Most people travel the world in their twenties to find themselves. Jeremiath "Jere" Gettle, now 30, went to southeast Asia and Central America sleuthing for seeds. "My friends and I would buy fruit at the markets," he says. "We'd open it right there or take it back to the hotel to get out the seeds."
He's had this seed obsession since he was in his early teens, collecting different kinds from catalogs and traders. In 1998, at age 17, he printed his first Baker Creek Heirloom Seed catalog. The timing was good: The heirloom-seed trend was just taking off. His Missouri-based company built a following, largely by word of mouth, and people from around the world now send him small envelopes; for example, he's been receiving seeds from an Iraqi man who is concerned that many old varieties have been lost since the US invasion. Sometimes, the seeds come with a detailed description of the variety, but more often, there are just a few words on a scrap of paper"Melon, has rich sweetness" or "Grandmother's favorite bean." Jere tests them in his garden, and if the seeds are worth savingif they have an interesting history, are easy to grow and produce something especially delicioushe'll grow enough to sell. His Baker Creek catalog and its website, rareseeds.com, offer more than 1,300 different varieties of seeds from more than 70 different countries.

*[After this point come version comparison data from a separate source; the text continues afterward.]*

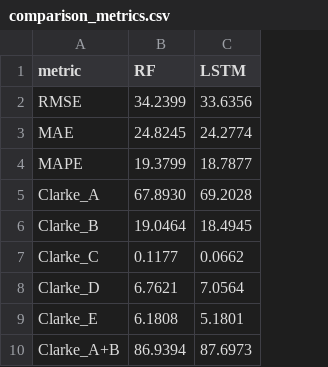
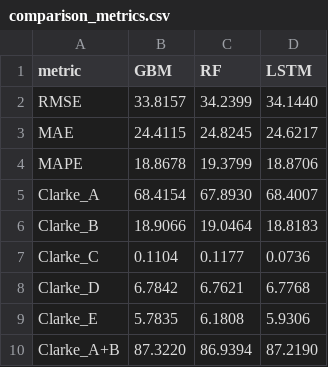
Before and after one commit to jackund25/final-bachelor-project, a CSV file: results/eval_prediksi/h12/comparison_metrics.csv, drawn as a sheet; addresses are those after the commit; the diff names each change by its address in the sheet, - before the commit and + after, or states it on an @@ line.

```diff
--- a/results/eval_prediksi/h12/comparison_metrics.csv
+++ b/results/eval_prediksi/h12/comparison_metrics.csv
+column B (GBM), rows 2-10: 33.8157 | 24.4115 | 18.8678 | 68.4154 | 18.9066 | 0.1104 | 6.7842 | 5.7835 | 87.3220
-D2 (LSTM): 33.6356
+D2 (LSTM): 34.1440
-D3 (LSTM): 24.2774
+D3 (LSTM): 24.6217
-D4 (LSTM): 18.7877
+D4 (LSTM): 18.8706
-D5 (LSTM): 69.2028
+D5 (LSTM): 68.4007
-D6 (LSTM): 18.4945
+D6 (LSTM): 18.8183
-D7 (LSTM): 0.0662
+D7 (LSTM): 0.0736
-D8 (LSTM): 7.0564
+D8 (LSTM): 6.7768
-D9 (LSTM): 5.1801
+D9 (LSTM): 5.9306
-D10 (LSTM): 87.6973
+D10 (LSTM): 87.2190
```
Also changed, not shown: results/eval_prediksi/h6/comparison_metrics.csv, results/eval_prediksi/summary_all_horizons.csv, 16 other files.
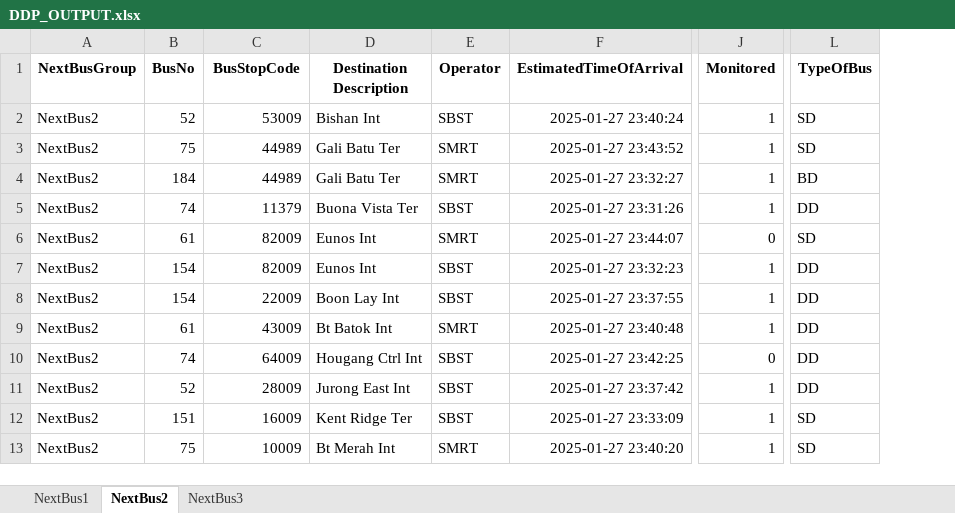
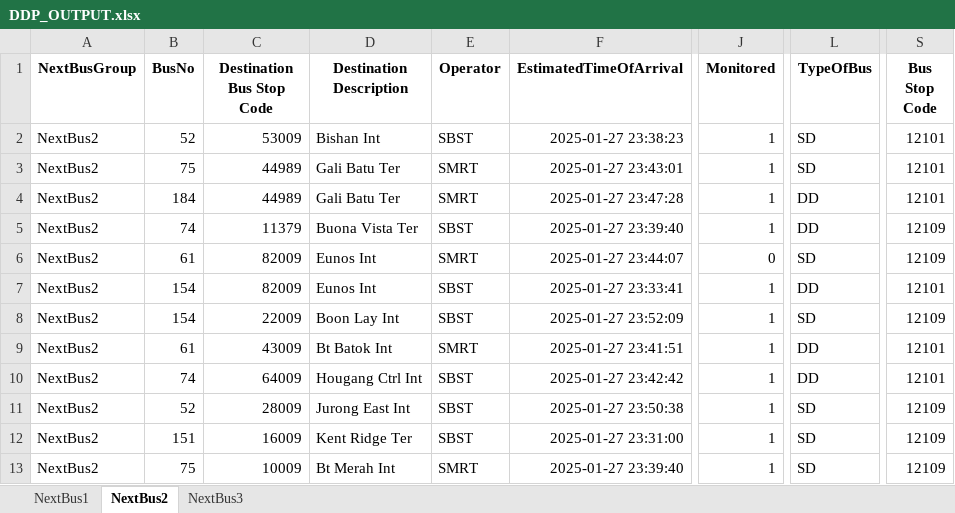
Before and after one commit to sophie-aje/test-ddp-1, an Excel workbook: path/in/repo/DDP_OUTPUT.xlsx, sheet NextBus2, drawn as a sheet; only a part is shown, gaps mark what is left out; values as stored, in another font and other column widths than the file's, no borders; charts and pictures not drawn; the diff names each change by its address in the sheet, - before the commit and + after, or states it on an @@ line.

```diff
--- a/path/in/repo/DDP_OUTPUT.xlsx (sheet NextBus2)
+++ b/path/in/repo/DDP_OUTPUT.xlsx (sheet NextBus2)
+column S (Bus Stop Code), rows 2-13: 12101 | 12101 | 12101 | 12109 | 12109 | 12101 | 12109 | 12101 | 12101 | 12109 | 12109 | 12109
-C1: BusStopCode
+C1: Destination Bus Stop Code
-F2 (EstimatedTimeOfArrival): 2025-01-27 23:40:24
+F2 (EstimatedTimeOfArrival): 2025-01-27 23:38:23
-F3 (EstimatedTimeOfArrival): 2025-01-27 23:43:52
+F3 (EstimatedTimeOfArrival): 2025-01-27 23:43:01
-F4 (EstimatedTimeOfArrival): 2025-01-27 23:32:27
+F4 (EstimatedTimeOfArrival): 2025-01-27 23:47:28
-L4 (TypeOfBus): BD
+L4 (TypeOfBus): DD
-F5 (EstimatedTimeOfArrival): 2025-01-27 23:31:26
+F5 (EstimatedTimeOfArrival): 2025-01-27 23:39:40
-F7 (EstimatedTimeOfArrival): 2025-01-27 23:32:23
+F7 (EstimatedTimeOfArrival): 2025-01-27 23:33:41
-F8 (EstimatedTimeOfArrival): 2025-01-27 23:37:55
+F8 (EstimatedTimeOfArrival): 2025-01-27 23:52:09
-L8 (TypeOfBus): DD
+L8 (TypeOfBus): SD
-F9 (EstimatedTimeOfArrival): 2025-01-27 23:40:48
+F9 (EstimatedTimeOfArrival): 2025-01-27 23:41:51
-F10 (EstimatedTimeOfArrival): 2025-01-27 23:42:25
+F10 (EstimatedTimeOfArrival): 2025-01-27 23:42:42
-J10 (Monitored): 0
+J10 (Monitored): 1
-F11 (EstimatedTimeOfArrival): 2025-01-27 23:37:42
+F11 (EstimatedTimeOfArrival): 2025-01-27 23:50:38
-L11 (TypeOfBus): DD
+L11 (TypeOfBus): SD
-F12 (EstimatedTimeOfArrival): 2025-01-27 23:33:09
+F12 (EstimatedTimeOfArrival): 2025-01-27 23:31:00
-F13 (EstimatedTimeOfArrival): 2025-01-27 23:40:20
+F13 (EstimatedTimeOfArrival): 2025-01-27 23:39:40
```
Also changed, not shown: sheet NextBus3, sheet NextBus1, charts or pictures.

Seed exchanges are nothing new. "George Washington used to trade seeds with people from China," Jere says. "Obviously, it was harder to communicate back then, but it's a very old practice." Fueled by vegetable-worshipping chefs and the growing DIY food movement, Jere and his wife, Emilee, have expanded their business well beyond their pocket of Missouri. Two years ago, they opened a store in an old bank in Petaluma, California, in part because they wanted an excuse to get out of Missouri in the winter. At the same time, they received a letter from the owners of the Connecticut-based Comstock, Ferre & Co., the oldest continually operating seed catalog in New England, asking if the Gettles were interested in taking over the business. In 2010, they bought the company, which sells seeds that thrive in the northeastern United States, including some that can be traced back to the preCivil War era.
Back in Missouri, there's Bakersville, an old-timey village they created near the Ozark Mountains as an outgrowth of the Baker Creek catalog. Complete with livestock, an apothecary shop and staff dressed like 19th-century homesteaders, the town feels like something out of a Little House on the Prairie book. (Laura Ingalls Wilder's house-turned-museum is only a few miles away, in fact.) In October, the Gettles will release their first book, The Heirloom Life Gardener, with fast, practical tips geared toward "people used to reading Facebook," Jere says.
Despite the Gettles' embrace of all things old (they, too, wear the occasional piece of pioneer-style clothing), the couple throw themselves into current controversies. In their catalogs, on Twitter and really wherever they get a chance, they rail against the use of hybridized and genetically modified seeds with the battle cry "Fight gene-altered Frankenfood!" These seeds, using "newfangled technology," as Jere calls it, are bred more for hardiness and disease resistance than flavor and nutrient density. But what also scares the Gettles and their supporters is that many hybrid and GMO seeds do not reproduce properly. They force farmers to buy new seeds each year and, potentially, obliterate the tradition of passing down seeds from generation to generation.
The Gettles are particularly concerned about places where old seeds are truly endangered; in parts of the former Soviet Union, for instance, many heirlooms are preserved only by elderly gardeners in remote locations. The genes in these seeds could be valuable: For example, the olive-green Malakhitovaya Shkatulka tomato, sold in the Baker Creek catalog, grows in Siberia and stands up well to the cold.
Although they have access to so many heirloom fruits and vegetables, the Gettles tend to cook with whatever is ready to pull from the garden. Often they end up blending a few different varieties of vegetables together. For example, when Emilee makes her grandmother's pickley potato salad, she sometimes mixes blue potatoes with a yellow variety so the result tastes earthier. Versions of her fluffy Chinese steamed buns made with Asian greens and curried-rice-stuffed sweet peppers are often on the menu at the vegetarian restaurant in Bakersville. That might seem out of place in a 19th-century Ozarks village, but it's just right for a couple of young activists who have traveled the world to find seeds.
Heirloom Vegetable Gardening: Cook's Guide to Saving Seeds
Jere and Emilee Gettle's forthcoming book, The Heirloom Life Gardener, outlines the easiest way to save seeds. Here are five things to know.
1. Save Only Heirlooms
Also known as open-pollinated varieties, heirloom seeds can be passed down for years; hybrid seeds usually don't reproduce properly.
2. Choose the Most Desirable Plants
Look for useful traits (for example, great flavor or early ripening) and keep seeds from ripe and healthy produce.
3. Learn the Quirks of Saving Different Seeds
4. Clean, then Dry
Spread well-cleaned seeds on newspaper or paper plates and let dry for several days, stirring occasionally. If it's humid, use a fan to speed up the process.
5. Store in a Cool Place
Seeds will last for at least 3 years (and up to 10) in a dark, cool and dry spot.